Ovechkin has seven 50-goals seasons on his resume. Only Wayne Gretzky and Mike Bossy (nine seasons each) have more. He’s won the Maurice Richard Trophy as the league’s leading goal scorer six times, more than any other player, including four straight seasons from 2012-13 to 2015-16.
Last season, however, saw Ovechkin’s goal scoring plummet to just 33 goals in 82 games. It was his lowest output over a full season since his career-low 32 goals in 2010-11. At that time, the drop-off was due to the Capitals attempting to play a more defensive style, crimping Ovechkin’s wide-open scoring style.

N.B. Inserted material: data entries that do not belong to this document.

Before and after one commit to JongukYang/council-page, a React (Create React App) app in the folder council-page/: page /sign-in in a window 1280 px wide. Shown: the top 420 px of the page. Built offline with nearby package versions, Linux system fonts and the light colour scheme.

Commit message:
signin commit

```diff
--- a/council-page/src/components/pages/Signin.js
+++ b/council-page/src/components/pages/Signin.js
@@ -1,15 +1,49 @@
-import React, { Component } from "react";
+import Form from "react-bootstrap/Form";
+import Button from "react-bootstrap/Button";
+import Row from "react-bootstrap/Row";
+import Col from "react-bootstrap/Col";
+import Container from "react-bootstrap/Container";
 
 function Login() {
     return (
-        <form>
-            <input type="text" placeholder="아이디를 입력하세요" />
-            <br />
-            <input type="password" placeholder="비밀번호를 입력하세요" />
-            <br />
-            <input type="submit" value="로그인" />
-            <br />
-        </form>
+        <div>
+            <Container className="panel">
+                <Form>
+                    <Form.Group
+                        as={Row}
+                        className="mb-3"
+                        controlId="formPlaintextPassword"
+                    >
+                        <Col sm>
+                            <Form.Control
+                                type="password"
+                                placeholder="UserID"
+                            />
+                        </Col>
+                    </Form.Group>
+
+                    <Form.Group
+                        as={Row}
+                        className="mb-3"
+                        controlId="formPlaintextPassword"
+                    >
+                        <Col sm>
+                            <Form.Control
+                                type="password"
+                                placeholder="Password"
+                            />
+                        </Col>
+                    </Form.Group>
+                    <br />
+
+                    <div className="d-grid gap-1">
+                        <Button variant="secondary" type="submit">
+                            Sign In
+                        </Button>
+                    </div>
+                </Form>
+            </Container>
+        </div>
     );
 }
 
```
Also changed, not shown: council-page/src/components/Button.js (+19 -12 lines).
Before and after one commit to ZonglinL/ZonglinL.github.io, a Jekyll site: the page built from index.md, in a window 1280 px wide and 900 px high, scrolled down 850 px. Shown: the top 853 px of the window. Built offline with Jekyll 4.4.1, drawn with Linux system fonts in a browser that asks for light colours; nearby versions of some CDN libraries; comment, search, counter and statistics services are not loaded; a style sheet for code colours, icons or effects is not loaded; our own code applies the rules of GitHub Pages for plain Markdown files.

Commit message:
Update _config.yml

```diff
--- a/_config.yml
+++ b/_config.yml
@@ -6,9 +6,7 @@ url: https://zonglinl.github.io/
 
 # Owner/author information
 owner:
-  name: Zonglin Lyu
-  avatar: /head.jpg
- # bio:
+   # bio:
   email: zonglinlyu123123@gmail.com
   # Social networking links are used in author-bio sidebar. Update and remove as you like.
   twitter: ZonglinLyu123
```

The drop in Ovechkin’s 2016-17 numbers was attributable to improving his two-way play and putting more emphasis on setting up linemate T.J. Oshie. Still, Ovechkin’s reached an age when pure scorers usually see their production deteriorate. He’ll remain a dangerous sniper but his 50-goal days could be over.
Stats via NHL.com and Hockey-Reference.com.